### Provided data
_ _ _ _ _ _ _

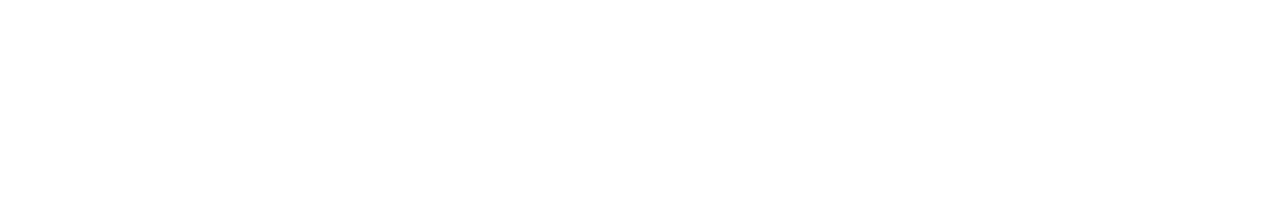
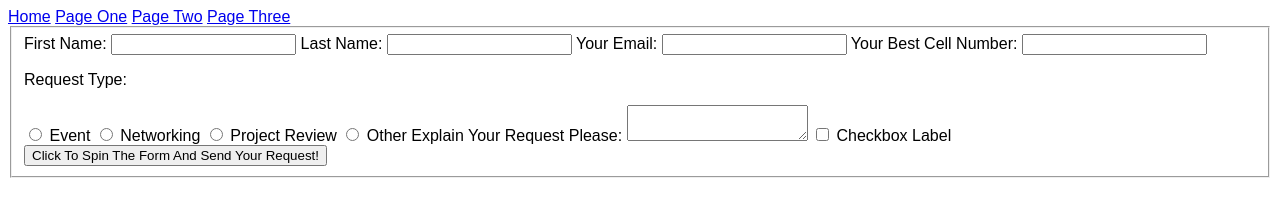
Before and after one commit to pjmohr33/my-website, a plain HTML site: page page-1.html in a window 1280 px wide. Drawn offline with Linux system fonts and the light colour scheme.

Commit message:
Built HTML Framework

```diff
--- a/page-1.html
+++ b/page-1.html
@@ -1,12 +1,55 @@
 <!DOCTYPE html>
 <html lang="en">
+
 <head>
   <meta charset="UTF-8">
   <meta http-equiv="X-UA-Compatible" content="IE=edge">
   <meta name="viewport" content="width=device-width, initial-scale=1.0">
   <title>Document</title>
+  <link rel="stylesheet" href="styles.css">
 </head>
+
 <body>
+  <div id="nav-bar" class="nav">
+    <a class="nav" title="Click to visit the X" href="index.html">Home</a>
+    <a class="nav" title="Click to visit the X" href="page-1.html">Page One</a>
+    <a class="nav" title="Click to visit the X" href="page-2.html">Page Two</a>
+    <a class="nav" title="Click to visit the X" href="page-3.html">Page Three</a>
+  </div>
+  <form action="form-handling-url" method="post">
+    <fieldset>
+      <label for="firstname">First Name:</label>
+      <input type="text" id=firstname name="first_name">
 
+      <label for="lastname">Last Name:</label>
+      <input type="text" id=lastname name="last_name">
+
+      <label for="contact-email">Your Email:</label>
+      <input type="email" id=contact-email name="contact_email">
+
+      <label for="contact-phone">Your Best Cell Number:</label>
+      <input type="tel" id=contact-phone name=contact_phone>
+
+      <p>Request Type:</p>
+      <input type="radio" id="event" name="request_type" value="event">
+      <label for="event">Event</label>
+      <input type="radio" id="networking" name="request_type" value="networking">
+      <label for="networking">Networking</label>
+      <input type="radio" id="project-review" name="request_type" value="project-review">
+      <label for="project-review">Project Review</label>
+      <input type="radio" id="other" name="request_type" value="other">
+      <label for="other">Other</label>
+
+      <label for="request">Explain Your Request Please:</label>
+      <textarea id="request" name="form_request"></textarea>
+
+      <input type="checkbox" id="" name="">
+      <label>Checkbox Label</label>
+
+      <button>Click To Spin The Form And Send Your Request!</button>
+
+    </fieldset>
+  </form>
 </body>
+
 </html>
--- a/styles.css
+++ b/styles.css
@@ -0,0 +1,3 @@
+*{
+  font-family: Arial, Helvetica, sans-serif;
+}
```
Also changed, not shown: index.html (+1 -0 lines), page-2.html (+13 -0 lines), page-3.html (+14 -1 lines).
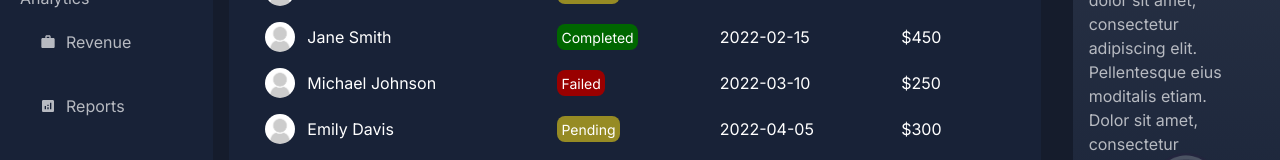
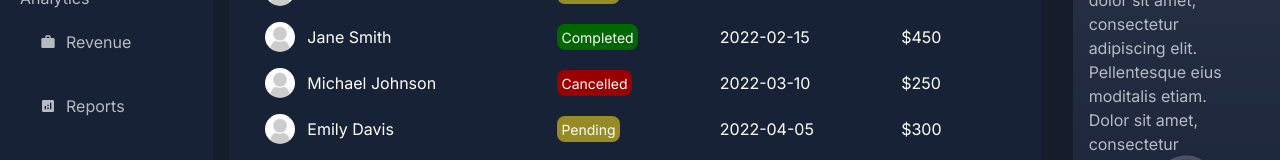
Before and after one commit to PhilaNgcamu/next-js-app, a Next.js app: page /dashboard in a window 1280 px wide. Shown: the part 424-584 px from the top of the page. Built offline with nearby package versions, Linux system fonts and the light colour scheme.

Commit message:
Reduce redundancy

```diff
--- a/src/app/components/ui/transactions/transactionRow.js
+++ b/src/app/components/ui/transactions/transactionRow.js
@@ -3,7 +3,7 @@ import Image from "next/image";
 const statusColors = {
   Pending: "bg-[#968B24]",
   Completed: "bg-[#006600]",
-  Failed: "bg-[#990000]",
+  Cancelled: "bg-[#990000]",
 };
 
 export default function TransactionRow({ transaction }) {
--- a/src/app/components/ui/transactions/transactions.js
+++ b/src/app/components/ui/transactions/transactions.js
@@ -12,7 +12,7 @@ const transactionsData = [
     name: "Michael Johnson",
     date: "2022-03-10",
     amount: "$250",
-    status: "Failed",
+    status: "Cancelled",
   },
   {
     name: "Emily Davis",
```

_ _ _ _ _ _ _

Which of the lines above hold the string "label"? Copy each one.

### Response area
+      <label for="firstname">First Name:</label>
+      <label for="lastname">Last Name:</label>
+      <label for="contact-email">Your Email:</label>
+      <label for="contact-phone">Your Best Cell Number:</label>
+      <label for="event">Event</label>
+      <label for="networking">Networking</label>
+      <label for="project-review">Project Review</label>
+      <label for="other">Other</label>
+      <label for="request">Explain Your Request Please:</label>
+      <label>Checkbox Label</label>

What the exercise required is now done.